However, what many people forget is that during the 1930s, Americans were not allowed to own gold. So Homestake became a proxy. It was Americans' only way of getting exposure to the gold price.
Today the reverse has happened. It has become incredibly easy to own gold. There are numerous ways an investor can gain access. You can go to a bullion dealer and buy physical bullion. You can use one of the online dealers. There are exchange-traded funds and a host of leveraged products from spreadbetting and CFDs to options and futures.
These products proliferated in the mid-2000s. As they did so, the gold miners began to lose their edge. If you want leverage to the gold price, then buy a leveraged product. You don't need to take on the added company risk of a miner.
This chart shows the ratio between gold and the large miners going all the way back to 1996. When it is rising, the miners are outperforming gold. When it is falling, gold is outperforming.
You can see that, bar a few relief rallies, gold has dramatically outperformed the miners since the mid-2000s, when alternative gold investment products began to proliferate.
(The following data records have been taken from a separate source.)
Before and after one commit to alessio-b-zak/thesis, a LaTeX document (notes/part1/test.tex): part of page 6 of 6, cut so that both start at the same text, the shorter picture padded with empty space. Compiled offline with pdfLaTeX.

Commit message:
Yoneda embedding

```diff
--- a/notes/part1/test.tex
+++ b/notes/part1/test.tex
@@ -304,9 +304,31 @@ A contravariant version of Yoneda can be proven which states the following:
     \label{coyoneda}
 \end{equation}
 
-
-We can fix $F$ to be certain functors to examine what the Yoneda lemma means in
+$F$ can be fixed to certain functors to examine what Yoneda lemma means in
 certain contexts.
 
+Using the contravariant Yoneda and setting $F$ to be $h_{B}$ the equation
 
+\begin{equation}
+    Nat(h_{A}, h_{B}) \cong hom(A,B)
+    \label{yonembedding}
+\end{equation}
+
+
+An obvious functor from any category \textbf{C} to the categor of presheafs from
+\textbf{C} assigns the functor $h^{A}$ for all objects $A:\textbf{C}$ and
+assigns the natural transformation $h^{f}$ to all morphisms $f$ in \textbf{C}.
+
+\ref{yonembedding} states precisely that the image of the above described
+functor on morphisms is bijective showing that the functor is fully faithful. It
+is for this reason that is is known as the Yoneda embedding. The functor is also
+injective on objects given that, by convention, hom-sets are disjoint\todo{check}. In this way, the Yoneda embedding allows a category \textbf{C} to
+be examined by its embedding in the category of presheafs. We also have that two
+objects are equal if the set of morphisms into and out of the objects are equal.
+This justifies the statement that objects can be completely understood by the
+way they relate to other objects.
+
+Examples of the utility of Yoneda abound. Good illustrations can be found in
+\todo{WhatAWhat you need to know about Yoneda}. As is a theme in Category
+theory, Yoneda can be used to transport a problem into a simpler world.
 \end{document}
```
So, to answer the question: "Should I buy gold or large mining companies?" The short answer is "buy gold".
There are reasons to buy large miners. Perhaps the market is heavily oversold, as it was in 2001, 2008 or 2016 – and you want to trade a relief rally. Perhaps there is some kind of special situation – although these are more common in juniors, which are a different beast altogether.
But if your strategy is buy and hold, or buy and forget, go for the metal, not the miners.
Mining companies need to recognise this, and then do something with their companies to make them attractive again. Otherwise investors will continue to favour the metal.